“Today I'm very proud of myself, because I've accomplished something that no one else has been able to accomplish," Trump said, according to NBC News. "I want to look at it, but I hope it's true. ... But he should have done it a long time ago."
Trump suggested to the media that experts would need to examine the birth certificate to verify its authenticity.
In his remarks at the White House, the president never explicitly referenced the real-estate mogul, who has been on a media crusade in recent weeks reviving the supposed issue over the president’s origins, but when Obama said the nation’s problems were too critical for the American people and the media to be “distracted by sideshows and carnival barkers” there was little doubt whom he meant.
Also jumping in the fray: Sarah Palin, who tweeted, “Media, admit it. Trump forced the issue.”
The White House chose the day that Trump made his most public exploration yet of a possible presidential run, as he was scheduled to meet with supporters and donors in New Hampshire throughout the day.
The chairman of the Republican National Committee, Reince Priebus, called the issue ”a distraction.”
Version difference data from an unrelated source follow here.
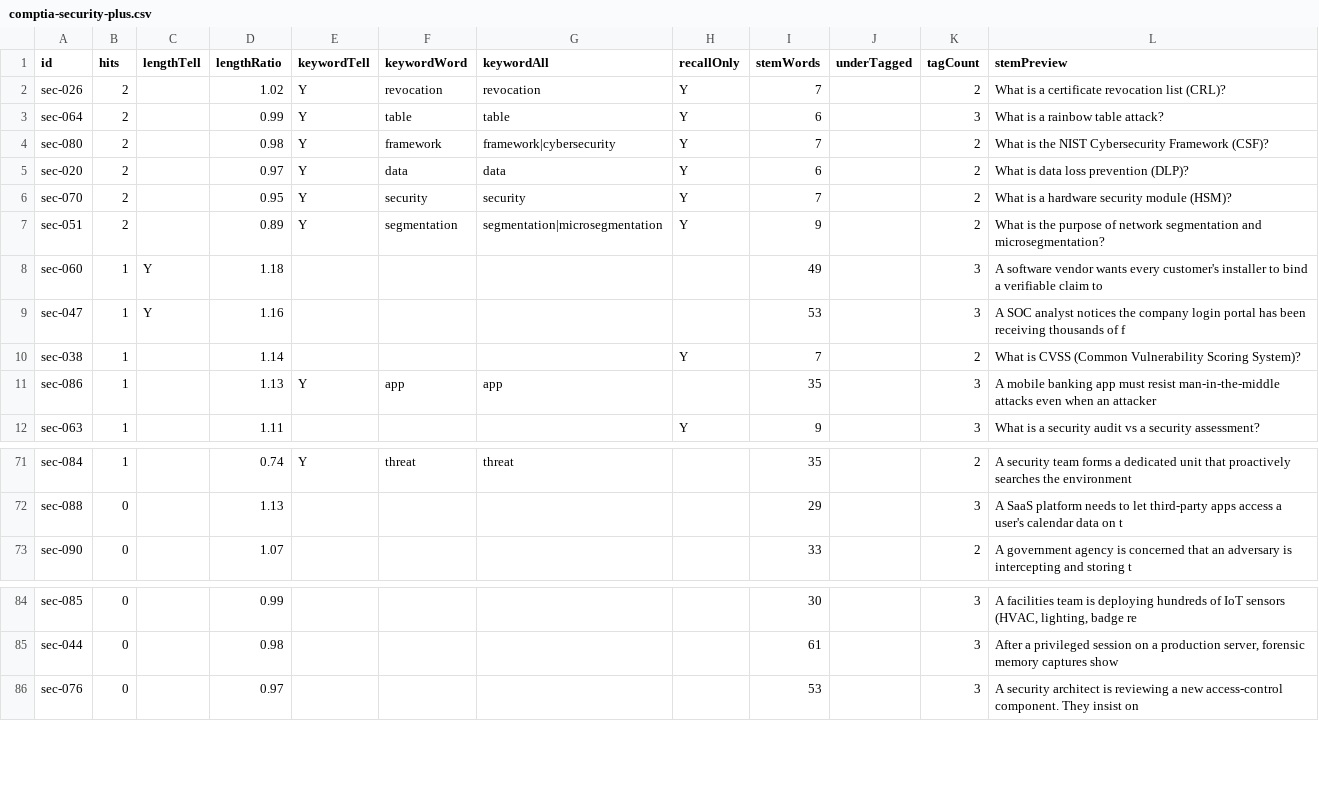
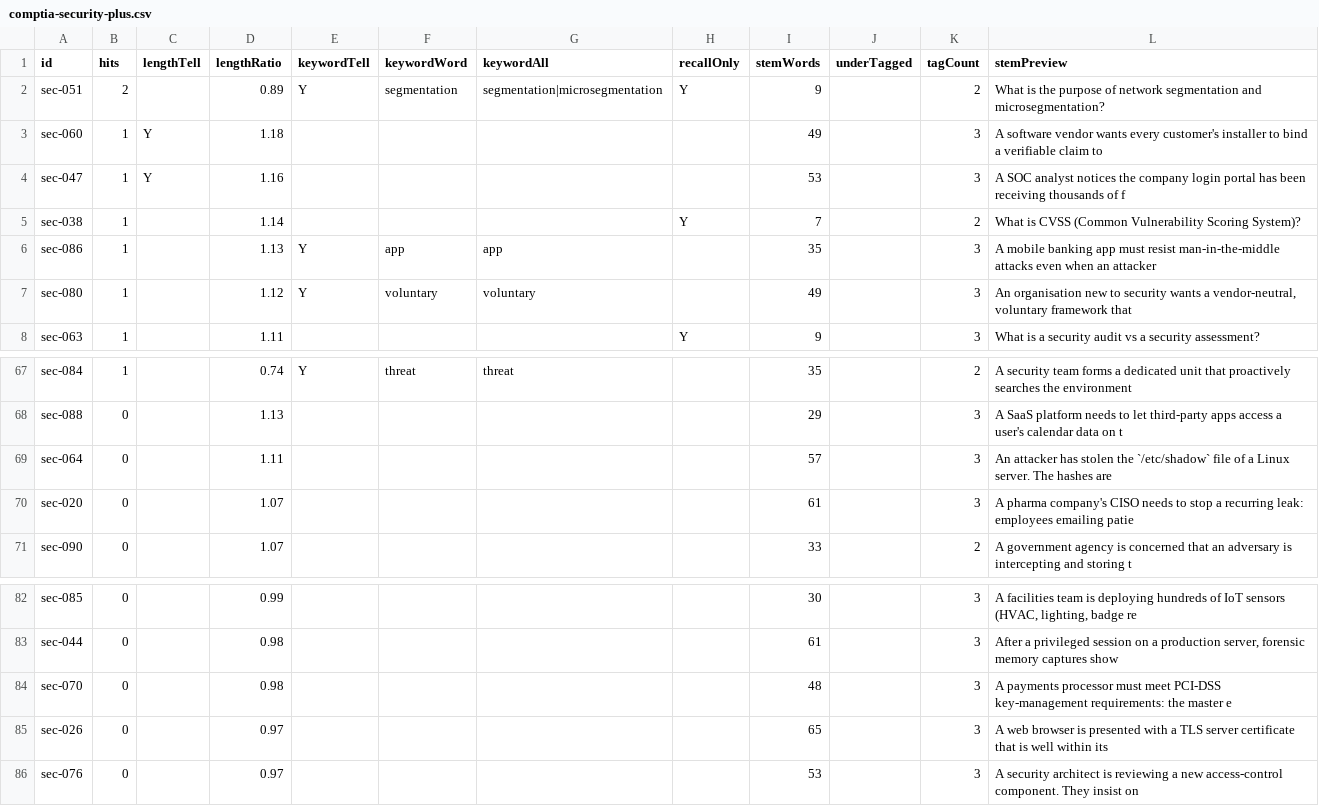
Before and after one commit to daitenkutarojurai-ai/itcertifweb, a CSV file: audits/questions/comptia-security-plus.csv, drawn as a sheet; only a part is shown, gaps mark what is left out; removed rows and columns are numbered as before the commit, all else as after; the diff names each change by its address in the sheet, - before the commit and + after, or states it on an @@ line.

```diff
--- a/audits/questions/comptia-security-plus.csv
+++ b/audits/questions/comptia-security-plus.csv
-row 2: sec-026 | 2 |  | 1.02 | Y | revocation | revocation | Y | 7 |  | 2 | What is a certificate revocation list (CRL)?
-row 3: sec-064 | 2 |  | 0.99 | Y | table | table | Y | 6 |  | 3 | What is a rainbow table attack?
-row 4: sec-080 | 2 |  | 0.98 | Y | framework | framework|cybersecurity | Y | 7 |  | 2 | What is the NIST Cybersecurity Framework (CSF)?
-row 5: sec-020 | 2 |  | 0.97 | Y | data | data | Y | 6 |  | 2 | What is data loss prevention (DLP)?
-row 6: sec-070 | 2 |  | 0.95 | Y | security | security | Y | 7 |  | 2 | What is a hardware security module (HSM)?
+row 7: sec-080 | 1 |  | 1.12 | Y | voluntary | voluntary |  | 49 |  | 3 | An organisation new to security wants a vendor-neutral, voluntary framework that
+row 69: sec-064 | 0 |  | 1.11 |  |  |  |  | 57 |  | 3 | An attacker has stolen the `/etc/shadow` file of a Linux server. The hashes are
+row 70: sec-020 | 0 |  | 1.07 |  |  |  |  | 61 |  | 3 | A pharma company's CISO needs to stop a recurring leak: employees emailing patie
+row 84: sec-070 | 0 |  | 0.98 |  |  |  |  | 48 |  | 3 | A payments processor must meet PCI-DSS key-management requirements: the master e
+row 85: sec-026 | 0 |  | 0.97 |  |  |  |  | 65 |  | 3 | A web browser is presented with a TLS server certificate that is well within its
```
Also changed, not shown: 2 other files.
“Our economy is strained from out-of-control deficits, debt, and unsustainable entitlements,” Priebus said. “The president ought to spend his time getting serious about repairing our economy, working with Republicans and focusing on the long-term sustainability of Medicare, Medicaid, and Social Security.”
The distractions may not end, however. Obama conceded in his White House remarks that the matter was unlikely to be put to rest completely.
And next up for Trump? He told the Associated Press earlier this week that he wants to probe the president's education background. Obama attended Occidental College in Los Angeles before moving on to Columbia University and then Harvard Law School.
"I heard he was a terrible student, terrible. How does a bad student go to Columbia and then to Harvard?" Trump said. "I'm thinking about it, I'm certainly looking into it. Let him show his records."